Visa recently announced new incentives to move the process along in its region, but the timetables stretch out over the next four years. Conversions tend to follow very similar paths to their respective conclusions, but the actual timelines can be several years. The U.S. market has been loath to move to chip card issuance and acceptance because the financial benefits are not there. Fraud has been controlled, and no one sees where there can be any benefit that will offset enormous one-time and recurring operating costs for processing chip cards. International acceptance issues abound, but they are not significant enough to drive the migration process.

The first step for a typical conversion process is to announce standards for those willing to be first in line. If the business case is compelling, then both issuers and acquirers will march in step to a favorable conclusion. Step 2 usually specifies a timeline for complete conversion. Step 3 provides incentives to speed the process on to critical mass figure status, but Step 4 typically extends deadlines, but also establishes financial penalties of some type to coerce the laggards to get on with it.

Visa’s new rules expand a migration roadmap that was put in place in August of 2011 to include both ATM’s and Debit cards. The original migration program consisted of three components — providing incentives for businesses, building an infrastructure for chip acceptance, and shifting counterfeit fraud liability to merchants. The new deadlines are as follows:

  • Effective April 1, 2013, a liability shift will apply to all qualifying transactions taking place in Australia and New Zealand;
  • Effective April 1, 2015 – U.S. third-party ATM acquirer processors and sub-processors must be able to support EMV chip data;
  • Effective October 1, 2015 – Liability will shift in Asia Pacific, excluding China, India, Japan, and Thailand;
  • Effective October 1, 2017 – Liability will shift in China, India, Japan, Thailand, and the U.S.

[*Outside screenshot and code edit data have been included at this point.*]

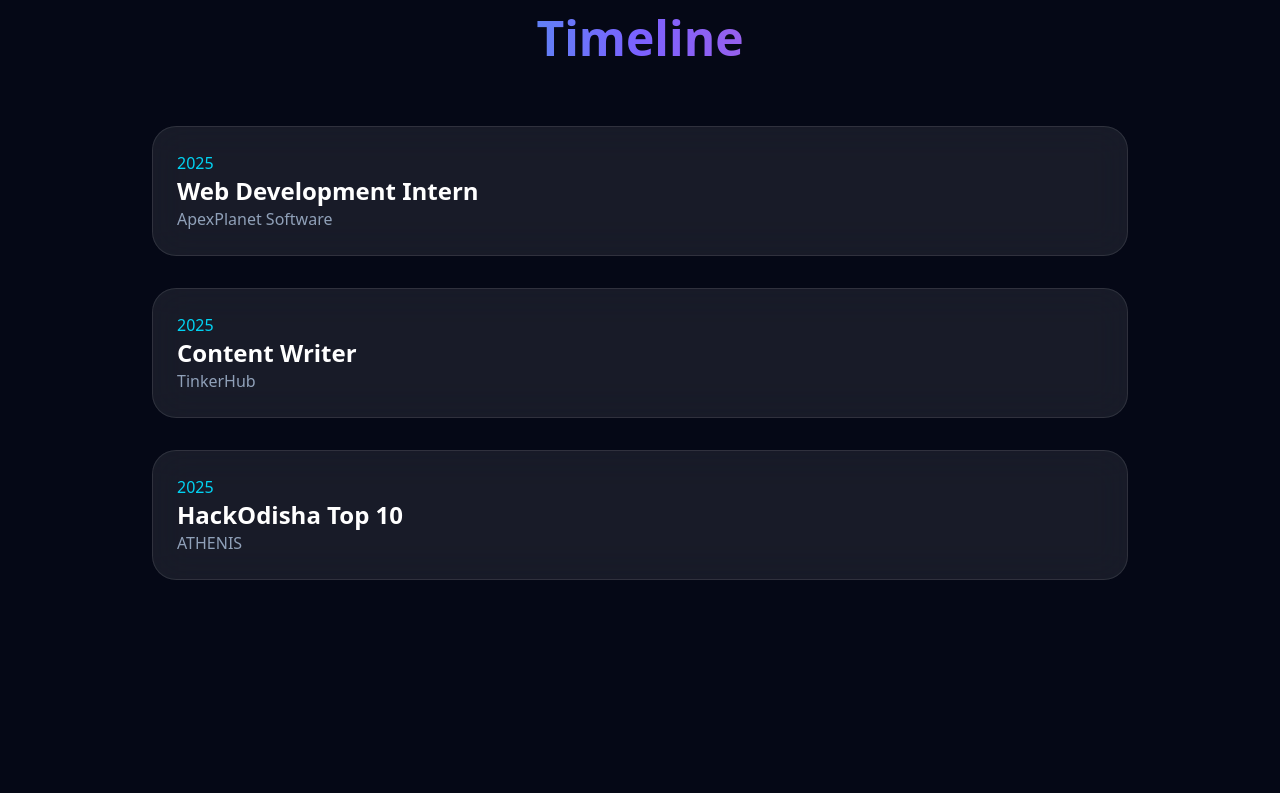
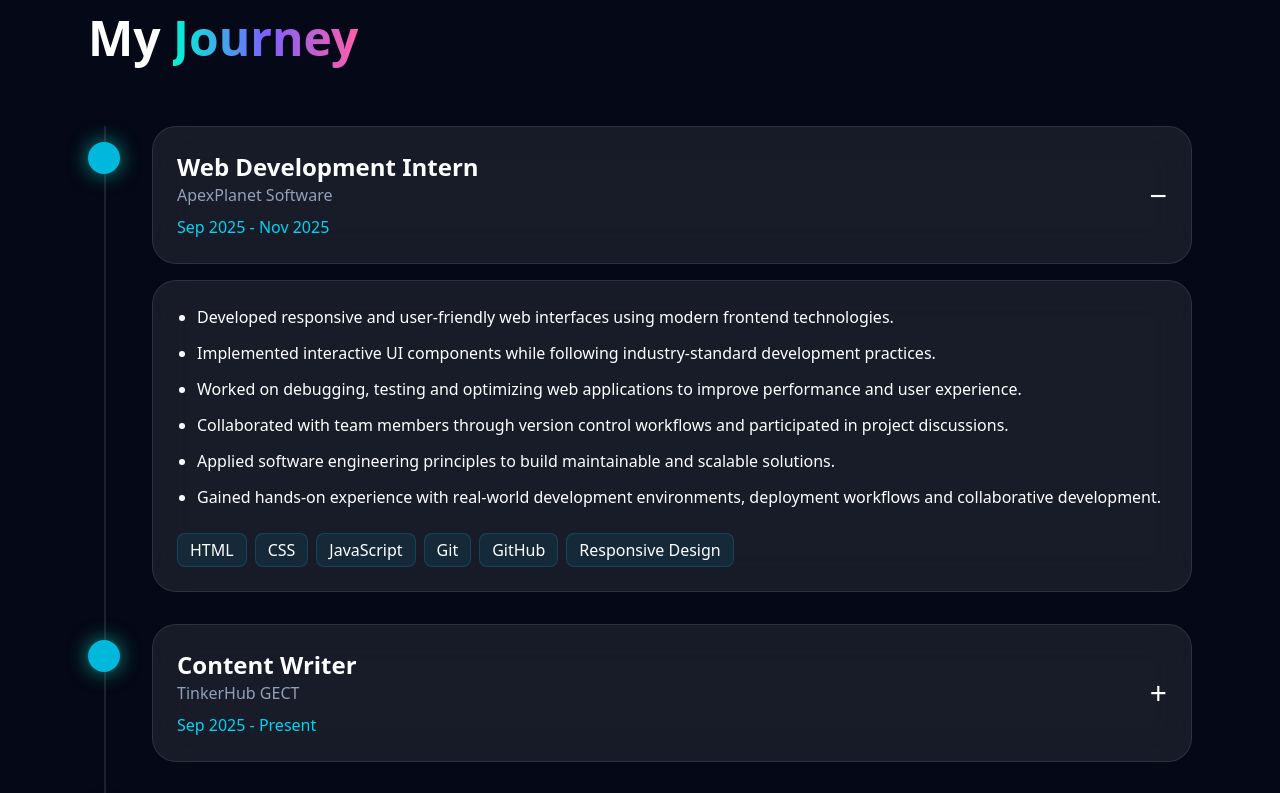
Before and after one commit to nayanashaji/portfolio-2, a Next.js app: page / in a window 1280 px wide. Shown: the part 4400-5193 px from the top of the page. Built offline with nearby package versions, Linux system fonts and the light colour scheme.

Commit message:
Update: Experience

```diff
--- a/components/Experience.tsx
+++ b/components/Experience.tsx
@@ -1,50 +1,185 @@
-const experiences = [
-  {
-    year: "2025",
-    title: "Web Development Intern",
-    company: "ApexPlanet Software"
-  },
-  {
-    year: "2025",
-    title: "Content Writer",
-    company: "TinkerHub"
-  },
-  {
-    year: "2025",
-    title: "HackOdisha Top 10",
-    company: "ATHENIS"
-  }
-];
+"use client";
+
+import { useState } from "react";
+import { experiences } from "@/data/experience";
 
 export default function Experience() {
+
+  const [active, setActive] =
+    useState<number | null>(0);
+
   return (
     <section
       id="experience"
-      className="py-32 px-6 max-w-5xl mx-auto"
+      className="py-32 px-6 max-w-6xl mx-auto"
     >
-      <h2 className="text-5xl font-black text-center gradient-text mb-16">
-        Timeline
+      <h2 className="text-5xl font-black mb-16">
+        My{" "}
+        <span className="gradient-text">
+          Journey
+        </span>
       </h2>
 
+      <div className="relative">
+
+        <div
+          className="
+          absolute
+          left-4
+          top-0
+          bottom-0
+          w-[2px]
+          bg-white/10
+          "
+        />
+
         <div className="space-y-8">
-        {experiences.map((item) => (
+
+          {experiences.map((exp, index) => {
+
+            const isOpen =
+              active === index;
+
+            return (
+
               <div
-            key={item.title}
-            className="glass p-6 rounded-3xl"
+                key={exp.id}
+                className="relative"
               >
-            <p className="text-cyan-400">
-              {item.year}
-            </p>
 
-            <h3 className="text-2xl font-bold">
-              {item.title}
+                <div
+                  className="
+                  absolute
+                  left-0
+                  top-4
+                  w-8
+                  h-8
+                  rounded-full
+                  bg-cyan-500
+                  shadow-[0_0_20px_rgba(0,245,212,0.6)]
+                  "
+                />
+
+                <div className="ml-16">
+
+                  <button
+                    onClick={() =>
+                      setActive(
+                        isOpen
+                          ? null
+                          : index
+                      )
+                    }
+                    className="
+                    w-full
+                    text-left
+                    glass
+                    p-6
+                    rounded-3xl
+                    hover:border-cyan-400/30
+                    transition-all
+                    "
+                  >
+                    <div className="flex justify-between items-center">
+
+                      <div>
+
+                        <h3
+                          className="
+                          text-2xl
+                          font-bold
+                          "
+                        >
+                          {exp.role}
                         </h3>
 
                         <p className="text-slate-400">
-              {item.company}
+                          {exp.company}
                         </p>
+
+                        <p className="text-cyan-400 mt-2">
+                          {exp.period}
+                        </p>
+
                       </div>
-        ))}
+
+                      <div className="text-3xl">
+                        {isOpen ? "−" : "+"}
+                      </div>
+
+                    </div>
+
+                  </button>
+
+                  {isOpen && (
+
+                    <div
+                      className="
+                      glass
+                      rounded-3xl
+                      p-6
+                      mt-4
+                      animate-in
+                      fade-in
+                      "
+                    >
+
+                      <ul
+                        className="
+                        list-disc
+                        ml-5
+                        space-y-3
+                        "
+                      >
+                        {exp.details.map(
+                          (item) => (
+                            <li key={item}>
+                              {item}
+                            </li>
+                          )
+                        )}
+                      </ul>
+
+                      <div
+                        className="
+                        flex
+                        flex-wrap
+                        gap-2
+                        mt-6
+                        "
+                      >
+
+                        {exp.tech.map(
+                          (tech) => (
+                            <span
+                              key={tech}
+                              className="
+                              px-3
+                              py-1
+                              rounded-lg
+                              bg-cyan-500/10
+                              border
+                              border-cyan-500/20
+                              "
+                            >
+                              {tech}
+                            </span>
+                          )
+                        )}
+
+                      </div>
+
+                    </div>
+
+                  )}
+
+                </div>
+
+              </div>
+            );
+          })}
+
+        </div>
       </div>
     </section>
   );
--- a/data/experience.ts
+++ b/data/experience.ts
@@ -0,0 +1,95 @@
+export const experiences = [
+  {
+    id: 1,
+    role: "Web Development Intern",
+    company: "ApexPlanet Software",
+    period: "Sep 2025 - Nov 2025",
+
+     details: [
+        "Developed responsive and user-friendly web interfaces using modern frontend technologies.",
+        "Implemented interactive UI components while following industry-standard development practices.",
+        "Worked on debugging, testing and optimizing web applications to improve performance and user experience.",
+        "Collaborated with team members through version control workflows and participated in project discussions.",
+        "Applied software engineering principles to build maintainable and scalable solutions.",
+        "Gained hands-on experience with real-world development environments, deployment workflows and collaborative development."
+    ],
+
+    tech: [
+        "HTML",
+        "CSS",
+        "JavaScript",
+        "Git",
+        "GitHub",
+        "Responsive Design"
+    ]
+  },
+
+  {
+    id: 2,
+    role: "Content Writer",
+    company: "TinkerHub GECT",
+    period: "Sep 2025 - Present",
+
+     details: [
+        "Created engaging content for social media, event promotions and community initiatives.",
+        "Crafted technical and non-technical articles to communicate complex concepts in an accessible manner.",
+        "Contributed to branding and outreach efforts that increased student participation in workshops and events.",
+        "Collaborated with organizers, designers and community leads to ensure consistent messaging across platforms.",
+        "Developed content strategies for technology-focused events, helping promote innovation and student engagement.",
+        "Strengthened skills in storytelling, technical communication and audience-focused content creation."
+    ],
+
+    tech: [
+        "Technical Writing",
+        "Content Strategy",
+        "Communication",
+        "Storytelling",
+        "Community Building",
+        "Social Media"
+    ]
+  },
+
+  {
+    id: 3,
+    role: "School Head Girl",
+    company: "Mar Athanasius International School",
+    period: "2023 - 2024",
+
+    details: [
+        "Represented the student body and served as a bridge between students and school administration.",
+        "Led student initiatives and coordinated school events and assemblies.",
+        "Mentored students and promoted a positive and inclusive school environment.",
+        "Managed responsibilities requiring leadership, organization and teamwork.",
+        "Represented the school during official functions and inter-school activities."
+    ],
+
+    tech: [
+        "Leadership",
+        "Team Management",
+        "Communication",
+        "Event Coordination"
+    ]
+  },
+
+  {
+    id: 4,
+    role: "School Reporter",
+    company: "Mar Athanasius International School",
+    period: "2023 - 2024",
+
+    details: [
+        "Reported and documented major school events, competitions and achievements.",
+        "Prepared articles and content for school publications and announcements.",
+        "Conducted interviews and gathered information from students, teachers and event organizers.",
+        "Strengthened communication, writing and public relations skills through regular reporting activities.",
+        "Collaborated with school leadership to improve student engagement and event coverage."
+    ],
+
+    tech: [
+        "Content Writing",
+        "Communication",
+        "Public Speaking",
+        "Reporting"
+    ]
+  }
+];
```
Lines whose indentation alone changed are shown as unchanged.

If you are following the steps closely, the system has reached Step 3. Critical mass has already been achieved in some regions, but not others. A year ago, Visa touted that one million chip cards had been issued in the United States. That figure may sound substantial, but there are over 600 million cards in the U.S. market. Liability shifts have been defined, which is a good benchmark, but there will most likely be extensions, followed by severe penalty assessments to complete the process.

The good thing is that great progress has been made, but expect more delays before chip cards are a completed global reality.

More reading:
Enhanced Security and Efficiency with EMV Chip Card Technology
Greater Security, Flexibility, and Global Acceptance Driving EMV Adoption in U.S.